Along with the rest of the world, life at AA6E has changed. Since March 19, 2020, most normal services at Evergreen Woods have been re-engineered to minimize exposure problems and to reduce the risk of infection from the outside world. Because we have assisted living and skilled nursing facilities, this becomes critical even for those of us in the "independent living" category.
The restrictions have tightened over the weeks to the point that no outside visitors are allowed and residents are strongly discouraged from traveling "off campus". Meals and miscellaneous supplies are delivered to your apartment by our wonderful community staff to the point that you really don't have to venture out, except for exercise.
It turns out that ham radio (and other home technology projects) aren't affected by pandemics. There is lots more activity on the radio bands than we might have expected, pre-pandemic. (In the before time.)
We hope to get out of the "lock down" in coming weeks or months, but until then we are coping. Stay well! See you on the bands?
After nearly 20 years at Johnson's Point (Branford, CT), Eva and I are making a big move -- to Evergreen Woods, a "continuing care retirement community" in North Branford. It's only about 8 miles from Johnson's Point, but it should be a lot more in tune with our "senior" lifestyle.
We are looking forward to the new location, but continuing with Amateur Radio will be a challenge. The problems include substantial downsizing (shedding unneeded books, knick-knacks, etc.), apartment-style living (many closer neighbors with RFI possibilities), and limited options for antenna systems. Fortunately, the EW management are interested in supporting Amateur Radio, and there are other hams and former hams who might join in new ham activities. We are now exploring roof-top wire antenna possibilities.
As you see elsewhere in this site (Senior Living for Hams), we've been researching how other hams manage to continue in senior living arrangments, particularly CCRCs. The picture is surprisingly positive. I would welcome any new connections or news items!
[See our big list: Ham Radio and Senior Friendly Community Links.]

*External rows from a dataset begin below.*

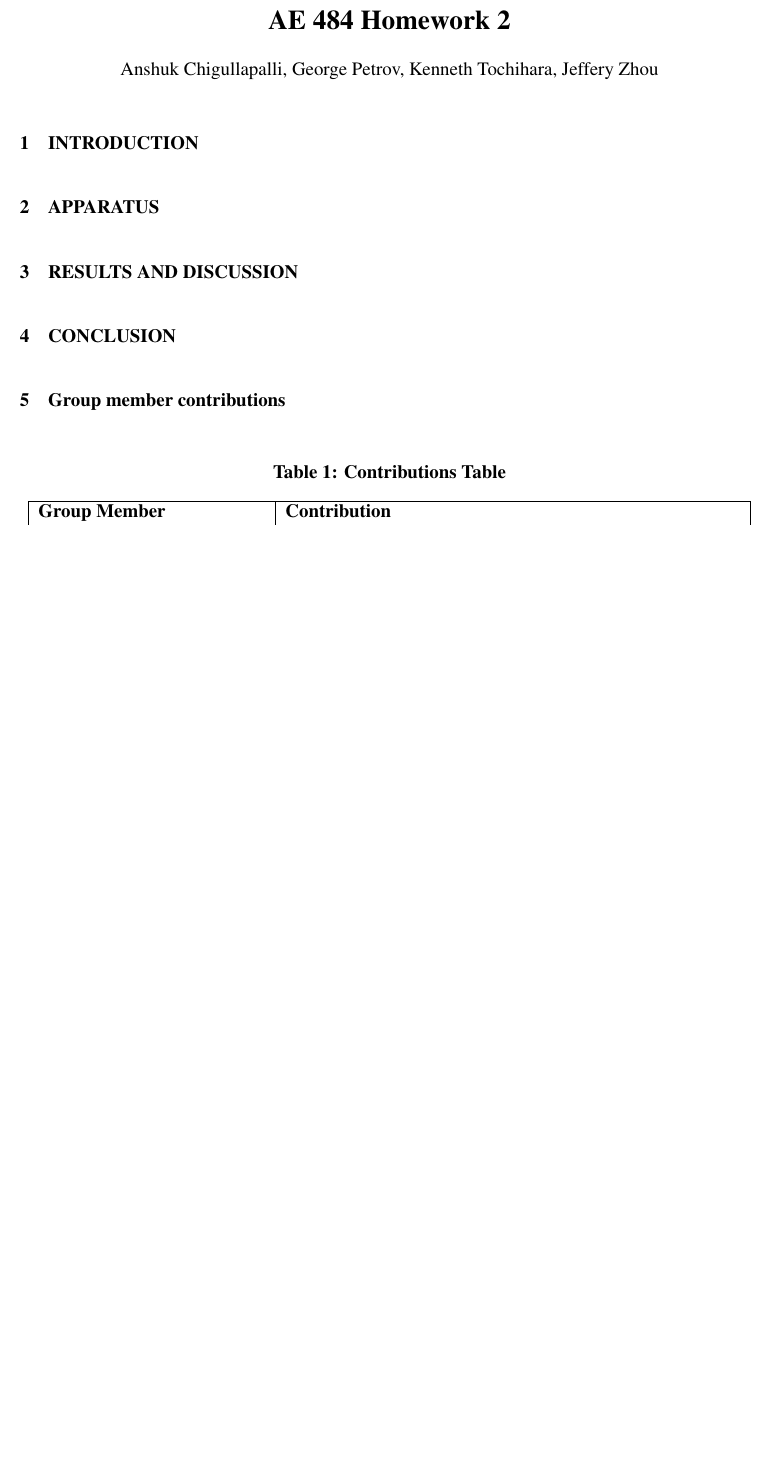
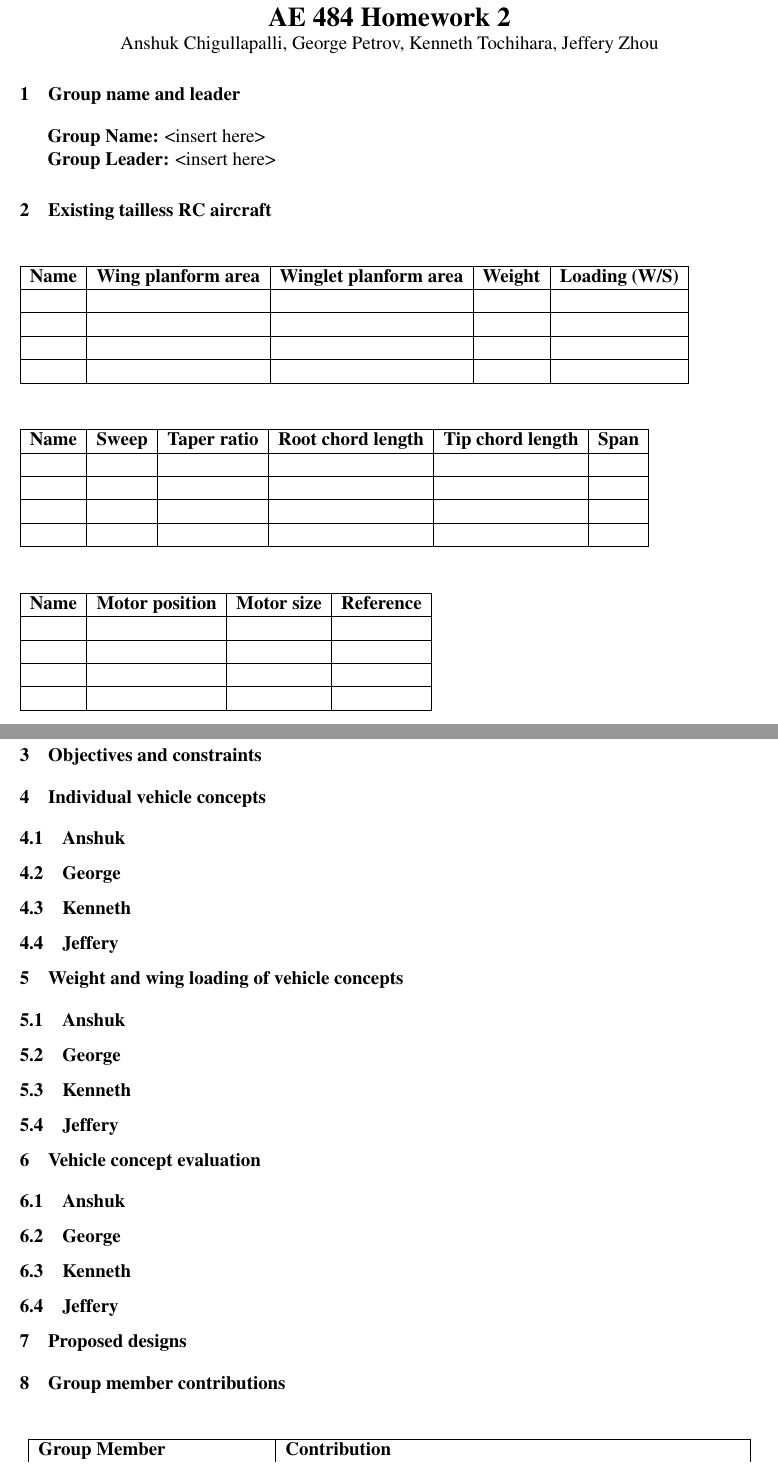
Before and after one commit to kenneth-tochihara/ae484, a LaTeX problem sheet (homeworks/homework2/report/homework2.tex, which reads homeworks/homework2/report/settings.tex): part of the page before the commit and two parts of pages 1 and 2 of 2 after it, the two joined at a grey line, cut so that both start at the same text, the shorter picture padded with empty space. Compiled offline with pdfLaTeX.

Commit message:
Updates from Overleaf

```diff
--- a/homeworks/homework2/report/homework2.tex
+++ b/homeworks/homework2/report/homework2.tex
@@ -1,5 +1,4 @@
 \input{settings.tex}
-\setstretch{2}
 % NOTES
 %  - Double spacing (always fix for figures and tables though)
 %  - for tables, remember to make them single spaced using \renewcommand{\arraystretch}{1}
@@ -28,17 +27,82 @@
 \end{center}
 
 
-\section{INTRODUCTION} \label{sec:introduction}
-\section{APPARATUS} \label{sec:apparatus}
-\section{RESULTS AND DISCUSSION} \label{sec:results}
-\section{CONCLUSION} \label{sec:conclusion}
+\section{Group name and leader}
+% Determine a group name and vote/select a group leader
+    \textbf{Group Name:} <insert here>
+
+    \textbf{Group Leader:} <insert here>
+
+\section{Existing tailless RC aircraft}
+% Search the internet or publications and evaluate 4 flying wing (tailless) R/C or UAV aircraft. In a table determine the following: Name of the aircraft, Wing planform area, Winglet planform area, weight of the aircraft, wing loading (W/S), Wing sweep, Wing taper ratio, wing root chord length, wing tip chord length, wing span, motor position (tractor or pusher), motor size (power), link or reference where information was gathered. Note that many of these quantities are estimates and may need to be scaled from pictures or schematics.
+
+    \begin{table}[H]
+        \begin{tabular}{|c|c|c|c|c|} % set column nums and width
+            \hline \textbf{Name} & \textbf{Wing planform area} & \textbf{Winglet planform area} & \textbf{Weight} & \textbf{Loading (W/S)} \\ \hline % column headers
+             & & & & \\ \hline
+             & & & & \\ \hline
+             & & & & \\ \hline
+             & & & & \\ \hline
+        \end{tabular}
+    \end{table}
+
+    \begin{table}[H]
+        \begin{tabular}{|c|c|c|c|c|c| } % set column nums and width
+            \hline \textbf{Name} & \textbf{Sweep} & \textbf{Taper ratio} & \textbf{Root chord length} & \textbf{Tip chord length} & \textbf{Span} \\ \hline % column headers
+             & & & & & \\ \hline
+             & & & & & \\ \hline
+             & & & & & \\ \hline
+             & & & & & \\ \hline
+        \end{tabular}
+    \end{table}
+
+    \begin{table}[H]
+        \begin{tabular}{|c|c|c|c| } % set column nums and width
+            \hline \textbf{Name} & \textbf{Motor position} & \textbf{Motor size} & \textbf{Reference} \\ \hline % column headers
+             & & & \\ \hline
+             & & & \\ \hline
+             & & & \\ \hline
+             & & & \\ \hline
+        \end{tabular}
+    \end{table}
+
+\section{Objectives and constraints}
+% Write a paragraph summarizing objectives and what constraints are place on your design. In addition to the mission objectives create bulleted items of design objectives and constraints which your vehicle should meet with numerical values when possible. Mark each numbered bulleted item with a 1 thru 3 number indicating the level of importance (1-vehicle must meet item, 2-some flexibility in item, 3-optional).
 
 
+
+\section{Individual vehicle concepts}
+% Each individual in your group must present one vehicle concept. Each individual should present a three-view drawing (CAD preferred, but very nice ruler and template drawn sketches acceptable) and isometric view of their vehicle configuration the individual proposes with basic (overall) dimensions to ascertain the general size and shape. Indicate which individual is responsible for each design (points may be deducted from the overall grade for individuals who do not have a professional presentation of their concept).
+
+    \subsection{Anshuk}
+    \subsection{George}
+    \subsection{Kenneth}
+    \subsection{Jeffery}
+
+\section{Weight and wing loading of vehicle concepts}
+% Estimate the weight and wing loading of each concept aircraft (take-off weight). Be sure to include all instrumentation, cargo, battery, etc. in your analysis. Also indicate how you estimated the weight of the structure (i.e. fuselage, spars, skin, bulkheads, winglets, etc.) in the concept drawings. Be sure to include a table with all the weights of the components clearly presented and example calculations of estimated values
+
+    \subsection{Anshuk}
+    \subsection{George}
+    \subsection{Kenneth}
+    \subsection{Jeffery}
+
+\section{Vehicle concept evaluation}
+% The group should evaluate each vehicle design writing down, as bulleted items, how well each design meets the bulleted items in question one. Also write down (bullet points) three major Pros and three major Cons for each design.
+
+    \subsection{Anshuk}
+    \subsection{George}
+    \subsection{Kenneth}
+    \subsection{Jeffery}
+
+\section{Proposed designs}
+% Get together virtually as a group and propose the top 2 designs for the mission described in the problem statement. Describe why these were selected as the best designs by the group. Be prepared to discuss all of the designs and the preferred designs in the group meeting on Monday (02/07/2022).
+
 \section{Group member contributions}
+% Make a table indicating how each group member contributed to the report
+
     \begin{table}[H]
         \begin{center}
-        \setstretch{1}
-        \caption{\textbf{Contributions Table}}
         \begin{tabular}{ | p{2in} | p{4in}| }
             \hline
             \textbf{Group Member} & \textbf{Contribution} \\  \hline
--- a/homeworks/homework2/report/settings.tex
+++ b/homeworks/homework2/report/settings.tex
@@ -48,7 +48,6 @@
 \usepackage[letterpaper, margin=1.0in]{geometry}
 \usepackage[utf8]{}
 \usepackage{indentfirst}
-\setlength{\parindent}{0.5in}
 \usepackage{lscape}
 
 %Heading format
@@ -77,7 +76,6 @@
 % bibliography formatting
 \usepackage{etoolbox}
 \patchcmd{\thebibliography}{\section*{\refname}}{}{}{}
-\setstretch{2}
 
 % color definitions
 \definecolor{dblue}{HTML}{145680}
```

There are some 750,000 FCC licensed radio amateurs ("hams") in the US and over 2 million worldwide. About half of US hams have gone beyond the entry level license to gain access to a wide range of frequencies and techniques to allow them to communicate across the world.